> **What you have to do**
In the data that follows, find each line containing "About" and copy it.
>>>
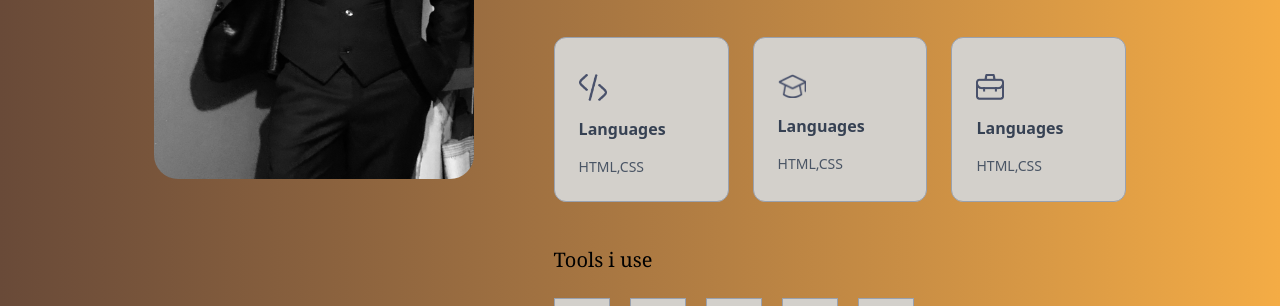
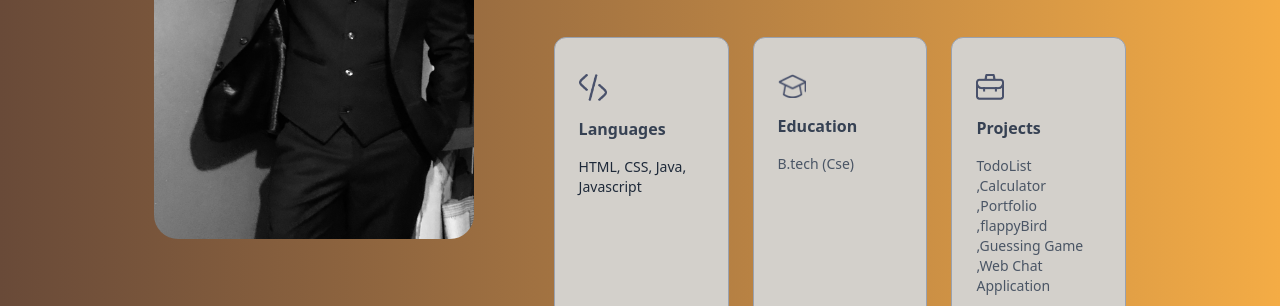
Before and after one commit to anuj1012/portfolios, a plain HTML site: page index.html in a window 1280 px wide. Shown: the part 1427-1733 px from the top of the page. Drawn offline with nearby package versions, Linux system fonts and the light colour scheme; a web font is replaced by a local one.

Commit message:
Update index.html

```diff
--- a/index.html
+++ b/index.html
@@ -33,12 +33,12 @@
             />
             <ul
                 id="ul"
-                class="hidden md:flex items-center gap-6 lg:gap-8 rounded-full px-12 py-3 bg-[#272932] shadow-sm bg-opacity-50 text-white"
+                class="hidden md:flex items-center gap-6 lg:gap-8 rounded-full px-12 py-3 bg-gradient-to-l from-[#694A38] to-[#F4AC45] shadow-sm bg-opacity-50 text-white"
             >
-                <li><a class="hover:text-xl hover:font-serif hover:text-gray-500" href="#top">Home</a></li>
-                <li><a class="hover:text-xl hover:font-serif hover:text-gray-500"  href="#about">About Me</a></li>
-                <li><a class="hover:text-xl hover:font-serif hover:text-gray-500"  href="#projects">Projects</a></li>
-                <li><a class="hover:text-xl hover:font-serif hover:text-gray-500"  href="#contact">Contact Me</a></li>
+                <li><a class="hover:text-xl hover:font-serif hover:text-black duration-500" href="#top">Home</a></li>
+                <li><a class="hover:text-xl hover:font-serif hover:text-black duration-500"  href="#about">About Me</a></li>
+                <li><a class="hover:text-xl hover:font-serif hover:text-black duration-500"  href="#projects">Projects</a></li>
+                <li><a class="hover:text-xl hover:font-serif hover:text-black duration-500"  href="#contact">Contact Me</a></li>
             </ul>
 
             <div class="flex items-center gap-4">
@@ -49,7 +49,7 @@
                     /> -->
                 </button>
 
-                <a
+                <!-- <a
                     href="#contact"
                     class="hidden lg:flex item-center gap-3 px-10 py-2.5 border border-gray-500 rounded-full ml-4  bg-[#272932] text-white hover:text-xl hover:font-serif hover:text-gray-500"
                 >
@@ -59,7 +59,7 @@
                         alt=""
                         class="w-2 h-2"
                     />
-                </a>
+                </a> -->
 
                 <button
                     class="block md:hidden ml-3"
@@ -76,7 +76,7 @@
             <!-- Mobile view -->
             <ul
                 id="sideMenu"
-                class="flex md:hidden flex-col gap-4 py-20 px-10 fixed -right-64 top-0 buttom-0 w-64 z-50 h-screen bg-rose-50 transition duration-500"
+                class="flex md:hidden flex-col gap-4 py-20 px-10 fixed -right-64 top-0 buttom-0 w-64 z-50 h-screen bg-gradient-to-l from-[#694A38] to-[#F4AC45] transition duration-500 text-white font-serif "
             >
                 <div
                     class="absolute right-6 top-6"
@@ -89,7 +89,7 @@
                     />
                 </div>
 
-                <li><a href="#top" onclick="closeMenu()">Home</a></li>
+                <li class="hover:text-[#]"><a href="#top" onclick="closeMenu()">Home</a></li>
                 <li><a href="#about" onclick="closeMenu()">About Me</a></li>
                 <li><a href="#projects" onclick="closeMenu()">Projects</a></li>
                 <li><a href="#contact" onclick="closeMenu()">Contact Me</a></li>
@@ -191,7 +191,7 @@
 
                     <ul class="grid grid-cols-1 sm:grid-cols-3 gap-6 max-w-2xl">
                         <li
-                            class="border-[0.5px] mb-5  bg-[#D3D0CB] border-gray-400 rounded-xl p-6 cursor-pointer hover:bg-[#fcf4ff] hover:-translate-y-1 duration 500 hover:shadow-[4px_4px_0_#000]"
+                            class="border-[0.5px] mb-5  bg-[#D3D0CB] border-gray-400 rounded-xl p-6 cursor-pointer hover:bg-[#fcf4ff] hover:-translate-y-1 duration 500 hover:shadow-[4px_4px_0_#424B54]"
                         >
                             <img
                                 src="./images/code-icon.png"
@@ -199,35 +199,35 @@
                                 class="w-7 mt-3"
                             />
                             <h3 class="my-4 font-semibold text-gray-700">Languages</h3>
-                            <p class="text-gray-600 text-sm">HTML,CSS</p>
+                            <p class="text-gray-800 text-sm">HTML, CSS,  Java,  Javascript</p>
                         </li>
 
                         <li
-                            class="border-[0.5px] mb-5  bg-[#D3D0CB] border-gray-400 rounded-xl p-6 cursor-pointer hover:bg-[#fcf4ff] hover:-translate-y-1 duration 500 hover:shadow-[4px_4px_0_#000]"
+                            class="border-[0.5px] mb-5  bg-[#D3D0CB] border-gray-400 rounded-xl p-6 cursor-pointer hover:bg-[#fcf4ff] hover:-translate-y-1 duration 500 hover:shadow-[4px_4px_0_#424B54]"
                         >
                             <img
                                 src="./images/edu-icon.png"
                                 alt=""
                                 class="w-7 mt-3"
                             />
-                            <h3 class="my-4 font-semibold text-gray-700">Languages</h3>
-                            <p class="text-gray-600 text-sm">HTML,CSS</p>
+                            <h3 class="my-4 font-semibold text-gray-700">Education</h3>
+                            <p class="text-gray-600 text-sm">B.tech (Cse) </p>
                         </li>
 
                         <li
-                        class="border-[0.5px] mb-5  bg-[#D3D0CB] border-gray-400 rounded-xl p-6 cursor-pointer hover:bg-[#fcf4ff] hover:-translate-y-1 duration 500 hover:shadow-[4px_4px_0_#000]"
+                        class="border-[0.5px] mb-5  bg-[#D3D0CB] border-gray-400 rounded-xl p-6 cursor-pointer hover:bg-[#fcf4ff] hover:-translate-y-1 duration 500 hover:shadow-[4px_4px_0_#424B54]"
                         >
                             <img
                                 src="./images/project-icon.png"
                                 alt=""
                                 class="w-7 mt-3"
                             />
-                            <h3 class="my-4 font-semibold text-gray-700">Languages</h3>
-                            <p class="text-gray-600 text-sm">HTML,CSS</p>
+                            <h3 class="my-4 font-semibold text-gray-700">Projects</h3>
+                            <p class="text-gray-600 text-sm">TodoList ,Calculator ,Portfolio ,flappyBird ,Guessing Game ,Web Chat Application </p>
                         </li>
                     </ul>
 
-                    <h4 class="my-6 text-xl font-serif text-black ">Tools i use</h4>
+                    <h4 class="my-6 text-lg font-bold font-serif text-black ">Tools i use</h4>
                     <ul class="flex items-center gap-3 sm:gap-5">
                         <li
                             class="flex items-center justify-center w-12 sm:w-14 aspect-square border border-gray-400 ronded-lg cursor-pointer hover:-translate-y-1 duration 500 bg-[#D3D0CB]"
```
<<<
> **Result**
-                <li><a class="hover:text-xl hover:font-serif hover:text-gray-500"  href="#about">About Me</a></li>
+                <li><a class="hover:text-xl hover:font-serif hover:text-black duration-500"  href="#about">About Me</a></li>
                 <li><a href="#about" onclick="closeMenu()">About Me</a></li>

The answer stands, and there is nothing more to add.